Describe your role at Medbury, and what attracted you to the school.
My role is full time Head of Drama (including Dance), teaching Years 4-8, and I also cover Language Learning for Years 7 & 8 (Māori and French). Initially, I was attracted to the school because I had visited Medbury a few times when I was working as a drama adviser for UC Advisory Services, plus I knew from my childhood piano teacher that the staff common room was THE BEST (and there is a terrific morning tea!). Staff wellbeing and morale is very important to me - I wanted to be in a school that valued the Arts and one that fostered a positive, collegial atmosphere.
What impact have you made in your role? Can you share some highlights and achievements with us?
I would like to think that I have strengthened and expanded the programme. Drama is a fun subject to teach - and students love it as it involves doing, being, thinking and creating. The Year 6 boys have a double period of Drama and Dance once a week and this also includes literacy outcomes. A fabulous teacher, Jane McGarry, teaches the juniors and also writes and directs a Christmas nativity with all boys dressed up and sparkling. Drama classes at Medbury are popular and there are now a number of added opportunities. We offer an after school programme for Drama and last year we introduced a Hip Hop dance class. Theatre Sports has kicked off and last year there were three teams entered in the Junior competition. Medbury has always had large scale senior productions and I think I have upheld this tradition but the way we do the shows has changed.

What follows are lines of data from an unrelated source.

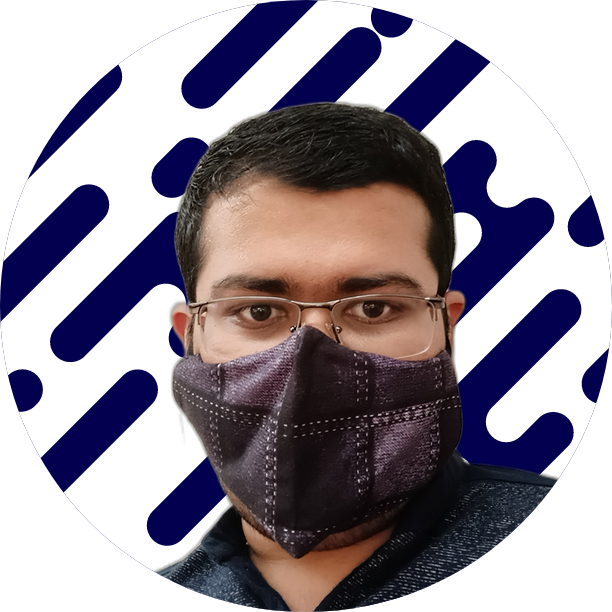
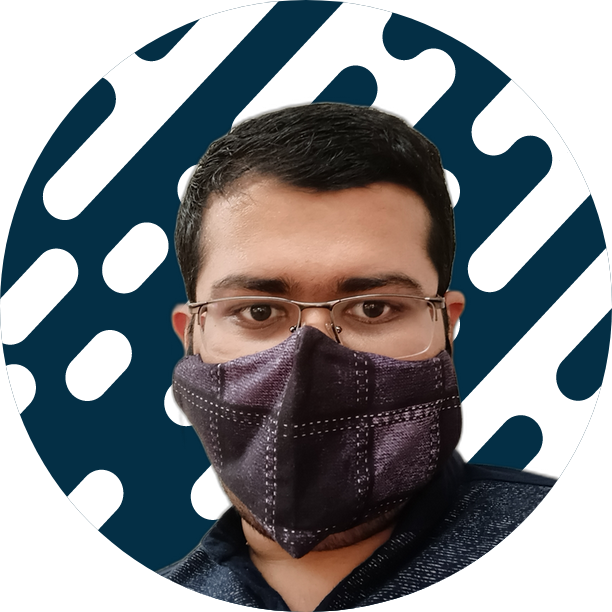
Made some optimizations for the background

diff --git a/src/components/Block.js b/src/components/Block.js
@@ -3,7 +3,7 @@ import React from "react";
 const Block = ({ index }) => {
   const dimension = Math.min(
     Math.max(Math.ceil(Math.random() * (index + 1)) * 30, 100),
-    125
+    100
   );
   const inlineStyle = {
     zIndex: 0,
@@ -11,7 +11,7 @@ const Block = ({ index }) => {
     width: dimension,
     position: "fixed",
     bottom: -dimension,
-    left: `${index * 10 > 90 ? index * 10 - 90 : index * 10}%`,
+    left: `${index * 15 > 90 ? index * 15 - 90 : index * 15}%`,
     backgroundColor: "#021f2e",
     animation: `float-around infinite 15s linear`,
     animationDelay: `${Math.floor(Math.random() * 20)}s`,

diff --git a/src/index.css b/src/index.css
@@ -197,13 +197,14 @@ header {
 /* BODY  */
 ::-webkit-scrollbar {
   width: 10px;
-  background-color: rgba(0, 0, 0, 0.2);
+  background: #fff;
+  z-index: 3;
 }
 ::-webkit-scrollbar-thumb {
-  background-color: #09753a;
+  background-color: #021f2e;
 }
 ::-webkit-scrollbar-thumb:hover {
-  background-color: #042f45;
+  background-color: #09753a;
 }
 
 body,

diff --git a/src/App.js b/src/App.js
@@ -9,7 +9,7 @@ import pfp from "./profile-pic.png";
 
 const blocksArray = () => {
   const blockArray = [];
-  for (let i = 0; i < 15; i++) {
+  for (let i = 0; i < 17; i++) {
     blockArray.push(<Block key={i} index={i} />);
   }
   return blockArray;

Can you tell us a bit about these productions?
As the school roll has increased, only the Year 8 students do a major. I try to minimise disruption to the school programme so it is rehearsed in sections with each Year 8 class performing one section. An extension group devises the linking sections to tie the whole show together. Sometimes we write the whole show, or last year, we took “A Midsummer Night’s Dream” and arranged it for four classes of 23 students, then added a group who linked the four sections together . As soon as the boys finish performing their section, they become part of a ‘Greek’ chorus who sing and chant on the stands at the side of the stage. There is a fantastic staff production team at Medbury who collaborate to make this a splendid event. I am blessed to work with a teacher who is also a creative genius with costumes: Jo Keleghan. She sources second hand clothes and materials creating an enviable wardrobe. Each show looks like a wearable art event!
How would you describe your approach to teaching?
I am firm but funny. There are strict boundaries: the first lesson of the year has the boys freezing in a position of what they are NOT allowed to do in the drama studio (the ‘NORTY’ drama class!) I foster a sense of playfulness, then dig deep into their drama characters for the truth. I love teaching and have many laughs with the boys every day. It’s like being surrounded by crazy but adorable puppies!
Can you give us some background on your career in education?
Fortunately when I trained, I also completed a degree (English and Education majors) so I knew I could teach across the sectors. I started off teaching as a generalist intermediate school teacher, then spent 14 years at Rangi Ruru Girls’ School as Director of Theatre Arts. I moved into the Advisory Services (now UC Education Plus) in 2002 when the new Arts curriculum was being implemented and spent a happy eight years there before working as an administrator at ISB - a huge international school in Bangkok. Now that my own children have left the roost, it is lovely working with younger students again.
How do you encourage and nurture a love of learning in your students?
I am passionate about what I teach and I think this spills over. Last year I devised a number of new units: Abel Tasman’s voyage of discovery, the life on board for Captain Cook’s Cook (based on Gavin Bishop’s new picture book), and a unit about the plight of refugees (based on the book “Boy Overboard” by Morris Gleitzman). I am constantly learning and investigating and creating. I want students to have that experience too.
What do you most want to achieve in your role?
I want students to make connections with the real world through their imaginative play. I want them to feel deeply, be critical in their thinking, and feel the joy of learning. We become more empathetic when we have stood in other people’s shoes.
What do you see as the benefits of working at an independent school?
Independent schools can achieve so much - they can offer rich Arts programmes, employ specialist teachers and build fantastic facilities. The young UC graduates that I sometimes help to train learn that in the state sector this is not always possible.
What do you see as the benefits of independent schooling for students?
Students have huge opportunities at independent schools. The values instil a pride in the school so there is a real feeling of community. Traditions cannot be overvalued.
I love the Christ’s College motto: “Good traditions, well maintained”.